Supplied entries:
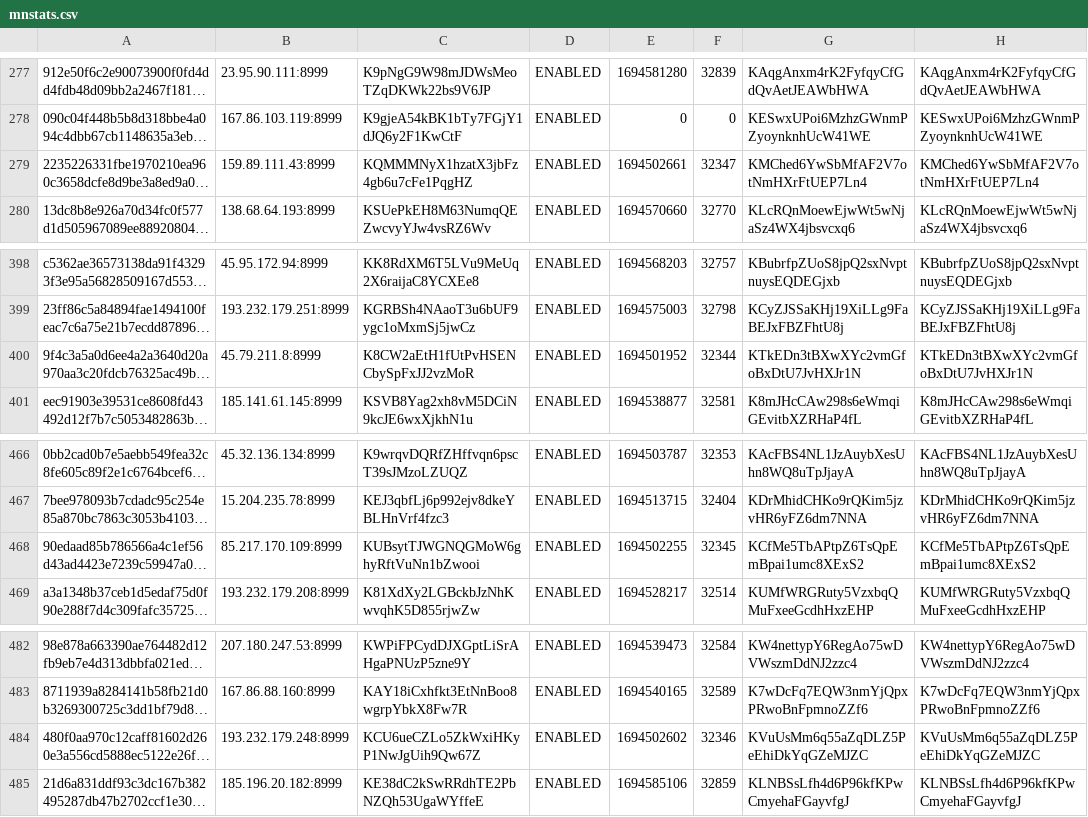
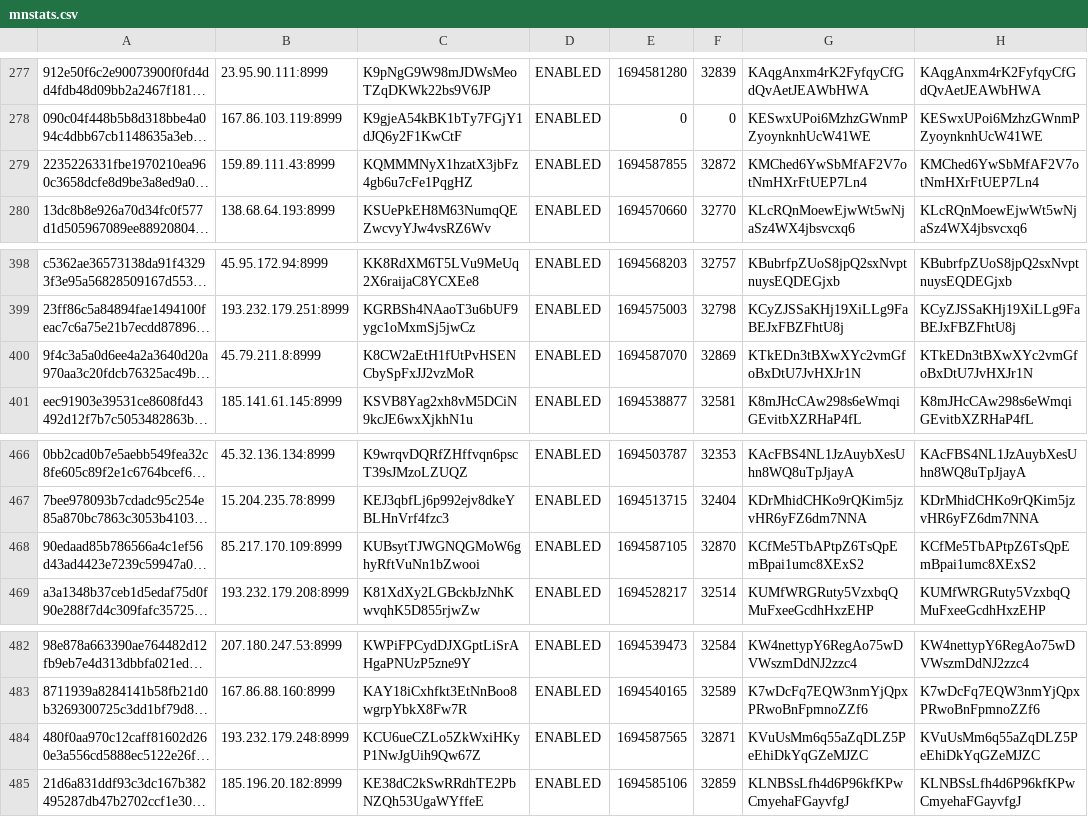
Before and after one commit to oudeis/kiiro-tracker, a CSV file: data/mnstats.csv, drawn as a sheet; only a part is shown, gaps mark what is left out; long unchanged cells end in …; the diff names each change by its address in the sheet, - before the commit and + after, or states it on an @@ line.

```diff
--- a/data/mnstats.csv
+++ b/data/mnstats.csv
-E279: 1694502661
+E279: 1694587855
-F279: 32347
+F279: 32872
-E400: 1694501952
+E400: 1694587070
-F400: 32344
+F400: 32869
-E468: 1694502255
+E468: 1694587105
-F468: 32345
+F468: 32870
-E484: 1694502602
+E484: 1694587565
-F484: 32346
+F484: 32871
```
Also changed, not shown: 4 other files.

Your task:
Leave out the images and copy every record above exactly.

Result:
Before and after one commit to oudeis/kiiro-tracker, a CSV file: data/mnstats.csv, drawn as a sheet; only a part is shown, gaps mark what is left out; long unchanged cells end in …; the diff names each change by its address in the sheet, - before the commit and + after, or states it on an @@ line.

```diff
--- a/data/mnstats.csv
+++ b/data/mnstats.csv
-E279: 1694502661
+E279: 1694587855
-F279: 32347
+F279: 32872
-E400: 1694501952
+E400: 1694587070
-F400: 32344
+F400: 32869
-E468: 1694502255
+E468: 1694587105
-F468: 32345
+F468: 32870
-E484: 1694502602
+E484: 1694587565
-F484: 32346
+F484: 32871
```
Also changed, not shown: 4 other files.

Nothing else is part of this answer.